Nevada Gov. Brian Sandoval is considering emergency regulations that would allow teachers in the state who do not complete a required family engagement course to stay in the classroom next year.
A spokeswoman confirmed Sandoval was reviewing possible measures Wednesday afternoon after the Las Vegas Review-Journal revealed as many as 900 educators are at risk of losing their provisional licenses if they fail to complete the college-level course as required by state law.
The Nevada Department of Education is involved in the conversation, said Greg Bortolin, a spokesman for the department, adding that he couldn’t provide any details.
“They are looking at this closely to see what, if any, action can be taken,” he said.
State Senate Minority Leader Michael Roberson, R-Henderson, said he began pushing for the emergency regulation Wednesday after reading about the issue in the Review-Journal. Roberson said he didn’t vote for the measure when it was passed in 2011. The regulation took effect in 2015.
“The point is that we can fix this so that hundreds of teachers aren’t out of work,” he said. “We cannot be adding burden after burden and obstacle after obstacle to come to Clark County and come to the state,” said Roberson, who is running for lieutenant governor.
The law requires Nevada teachers to take and pass a state-approved college-level course on parent and family engagement. The three-credit course takes a full semester. The department said Tuesday it plans to notify as many as 900 teachers who have not yet completed the course via email this week.
Some of those teachers are likely working toward compliance, either having already taken the course but not filed the paperwork or signed up for summer courses, state officials say. But those officials estimate that some 500 educators could miss their deadlines, which would exacerbate Nevada’s teacher shortage.
Family engagement is often taught to educators in other coursework in other states and is rarely taught as a stand-alone course, meaning educators coming from out-of-state often don’t meet that requirement. They are able to earn a provisional license from the state and have one year to take the course, which can cost between $400 and $1,600.
Teachers who spoke to the Review-Journal this week cited time and money as major factors in not having completed the course.
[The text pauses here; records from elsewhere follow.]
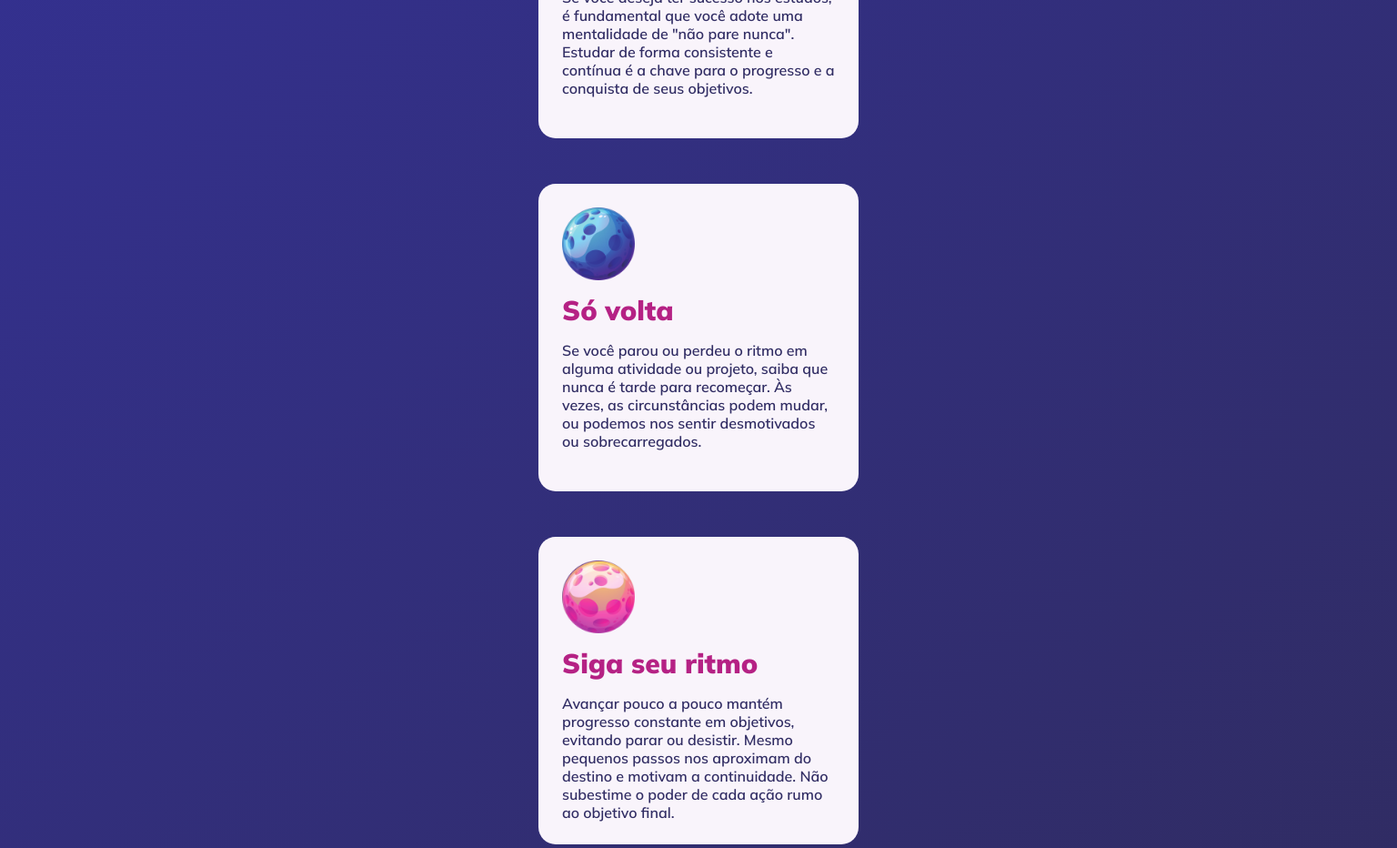
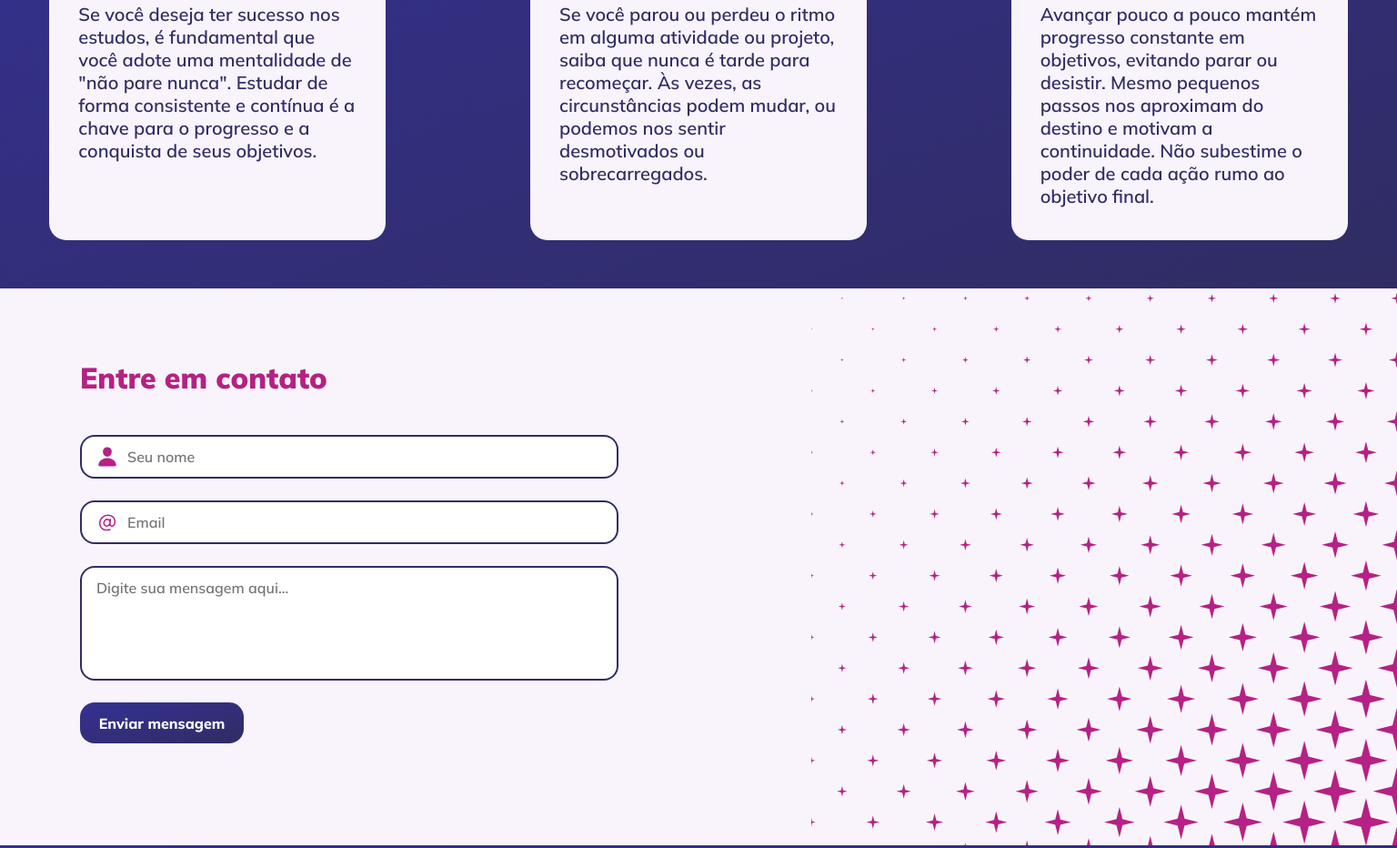
Before and after one commit to gustavonunesbispo/rocketseat-explore-unlimited-challenge, a plain HTML site: page index.html in a window 1536 px wide. Shown: the part 1290-2222 px from the top of the page at 91% size. Drawn offline with Linux system fonts and the light colour scheme.

Commit message:
adjust responsiveness

```diff
--- a/index.html
+++ b/index.html
@@ -42,6 +42,7 @@
      </section>
   </main>
 
+  <div class="contact-container">
     <section id="contact">
       <form>
         <h3>Entre em contato</h3>
@@ -64,6 +65,7 @@
       <img src="./images/star-bg-image.png" alt="Ilustração de diversas estrelas">
     </div>
 
+  </div>
     <footer>
       <p>&copy; 2023 - Rocketseat Explorer</p>
     </footer>
--- a/style.css
+++ b/style.css
@@ -132,7 +132,6 @@ fieldset {
   display: inline-block;
 }
 
-
 input {
   border-radius: 1.6rem;
   border: .2rem solid var(--color--border--purple);
@@ -175,3 +174,42 @@ footer {
 footer p {
   color: var(--color--subtitle--white);
 }
+
+@media (min-width: 1430px) {
+  p {
+    font-size: 2rem;
+  }
+
+  #cards {
+    display: grid;
+    grid-template-rows: none;
+    grid-template-columns: repeat(3, 1fr);
+    justify-items: center;
+  }
+
+  .card {
+    width: 37rem;
+    height: 45rem;
+    padding: 3.2rem;
+  }
+
+  .card img {
+    width: 9rem;
+    height: 9rem;
+  }
+
+  .stars {
+    display: flex;
+    justify-content: flex-end
+  }
+
+  .contact-container {
+    display: grid;
+    grid-template-columns: repeat(2, 1fr);
+  }
+
+  input {
+    width: 59.2rem;
+  }
+
+}
```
Andre Long, chief human resource officer for the Clark County School District, said the requirement is also a hindrance in recruiting teachers nationwide.
“Pretty much anytime there’s a provision put on a license, whether it’s that or whether it’s the second language course, it’s just something else that someone has to do before they have a licence here,” Long said. “We’re in competition for those same college graduates.”
For a “family engagement” course to satisfy Nevada’s requirements, it must be a three-credit college level course and must include an emphasis on building relationships, outreach to families and developing an appreciation and understanding of families from diverse backgrounds, according to the Nevada Department of Education.